 destroyed the Living Faith Church building in Damaturu, Yobe state, in November 2011.
Boko Haram destroyed the Living Faith Church building in Damaturu, Yobe state, in November 2011.

Photo courtesy of Open Doors International

According to the US-based Center for the National Interest, Boko Haram became the second deadliest terror group on the planet in 2014.

There have always been different opinions regarding what motivates Boko Haram. Noting this rhetoric, the Nigeria Conflict Security Analysis Network, or NCSAN, reports, “Within public discourse in Nigeria as well as scholarly circles, Boko Haram is motivated by religious, ideological factors in addition to relative economic deprivation. Thus, anything un-Islamic should be rejected: Western education, women’s empowerment, democracy, Judeo-Christian history and traditions upon which Western civilization is allegedly constructed.” The group categorically declared Christians infidels. According to NCSAN, Boko Haram also believes what it does is strategically vital “to inspire other Islamic groups and movements to take up arms against Christians” in Nigeria and beyond.

There is no debate about the havoc Boko Haram has created in northern and central Nigeria. Data from a variety of sources indicates violence orchestrated by Boko Haram in the northeast led to the death of thousands of civilians. World Watch Research has reason to believe that the majority of them are Christian civilians. This is compounded by the fact that millions of Nigerians — 3.3. million, according to NCSAN — have been forced to leave their homes. Data from the World Watch List, published annually by Open Doors International, in 2015 show that for the 12 months ending Oct. 31, 2014, nearly 2,500 Christians were killed for faith-related reasons by Boko Haram and others. Considering reports that more than 10,000 people were killed in Nigeria by Boko Haram in 2014 alone, of whom it can be safely assumed many were Christians, the World Watch List figure is a conservative one.

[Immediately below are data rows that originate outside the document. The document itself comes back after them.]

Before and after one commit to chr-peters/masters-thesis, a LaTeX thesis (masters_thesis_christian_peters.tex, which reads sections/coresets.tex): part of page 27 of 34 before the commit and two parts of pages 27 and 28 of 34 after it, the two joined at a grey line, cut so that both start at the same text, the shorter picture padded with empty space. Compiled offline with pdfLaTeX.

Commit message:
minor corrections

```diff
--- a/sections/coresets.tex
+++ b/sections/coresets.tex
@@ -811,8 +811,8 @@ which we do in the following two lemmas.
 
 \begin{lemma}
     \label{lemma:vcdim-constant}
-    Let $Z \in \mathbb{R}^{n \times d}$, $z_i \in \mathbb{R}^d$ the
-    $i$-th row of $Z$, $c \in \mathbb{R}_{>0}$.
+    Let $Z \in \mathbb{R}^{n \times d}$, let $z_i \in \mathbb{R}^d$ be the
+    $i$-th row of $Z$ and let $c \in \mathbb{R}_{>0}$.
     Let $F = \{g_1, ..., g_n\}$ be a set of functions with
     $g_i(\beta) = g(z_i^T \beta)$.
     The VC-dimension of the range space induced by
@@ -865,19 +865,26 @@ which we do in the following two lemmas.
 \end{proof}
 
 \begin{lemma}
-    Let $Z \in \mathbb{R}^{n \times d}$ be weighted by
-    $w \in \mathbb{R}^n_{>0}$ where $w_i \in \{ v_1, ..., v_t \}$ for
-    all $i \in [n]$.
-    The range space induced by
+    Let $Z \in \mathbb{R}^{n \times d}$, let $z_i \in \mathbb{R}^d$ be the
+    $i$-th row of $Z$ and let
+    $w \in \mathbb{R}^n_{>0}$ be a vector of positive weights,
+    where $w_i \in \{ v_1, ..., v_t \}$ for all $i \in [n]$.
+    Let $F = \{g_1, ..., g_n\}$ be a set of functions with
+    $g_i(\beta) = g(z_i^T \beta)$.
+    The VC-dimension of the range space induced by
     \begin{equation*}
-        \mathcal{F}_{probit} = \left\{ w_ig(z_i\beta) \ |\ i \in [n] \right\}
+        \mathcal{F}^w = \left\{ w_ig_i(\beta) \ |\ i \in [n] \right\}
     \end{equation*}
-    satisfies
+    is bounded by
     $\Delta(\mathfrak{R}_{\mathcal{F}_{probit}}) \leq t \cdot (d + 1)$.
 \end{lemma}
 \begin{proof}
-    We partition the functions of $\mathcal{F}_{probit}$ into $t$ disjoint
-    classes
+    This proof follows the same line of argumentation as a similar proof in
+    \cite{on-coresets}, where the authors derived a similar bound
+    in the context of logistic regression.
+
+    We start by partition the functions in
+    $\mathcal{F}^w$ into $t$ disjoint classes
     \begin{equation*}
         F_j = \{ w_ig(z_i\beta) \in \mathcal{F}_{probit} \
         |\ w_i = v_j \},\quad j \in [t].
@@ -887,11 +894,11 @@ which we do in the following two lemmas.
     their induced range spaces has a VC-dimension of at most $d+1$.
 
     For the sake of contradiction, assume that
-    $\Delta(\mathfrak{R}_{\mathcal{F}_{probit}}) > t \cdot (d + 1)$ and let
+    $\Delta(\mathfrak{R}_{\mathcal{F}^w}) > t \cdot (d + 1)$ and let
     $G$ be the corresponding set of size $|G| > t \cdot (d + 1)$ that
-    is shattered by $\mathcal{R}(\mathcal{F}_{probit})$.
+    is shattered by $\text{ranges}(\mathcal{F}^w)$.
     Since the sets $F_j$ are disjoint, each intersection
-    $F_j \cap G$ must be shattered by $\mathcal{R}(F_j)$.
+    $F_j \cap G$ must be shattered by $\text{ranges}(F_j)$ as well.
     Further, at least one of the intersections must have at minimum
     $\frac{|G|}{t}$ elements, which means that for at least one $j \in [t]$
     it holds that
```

“The sect has succeeded in establishing a culture of fear, in addition to carrying out unlawful killings, attacks on churches, media houses, schools and the abduction of about 276 female students from Chibok Government Girls Secondary School on April 14, 2014,” NCSAN says, of whom more than 70 percent are Christians. Considering these horrific acts of violence, the focus of the international community and the mainstream media on Boko Haram is justifiable. At the same time, it does not warrant ignoring other regions in the country, such as the bloody Middle Belt region.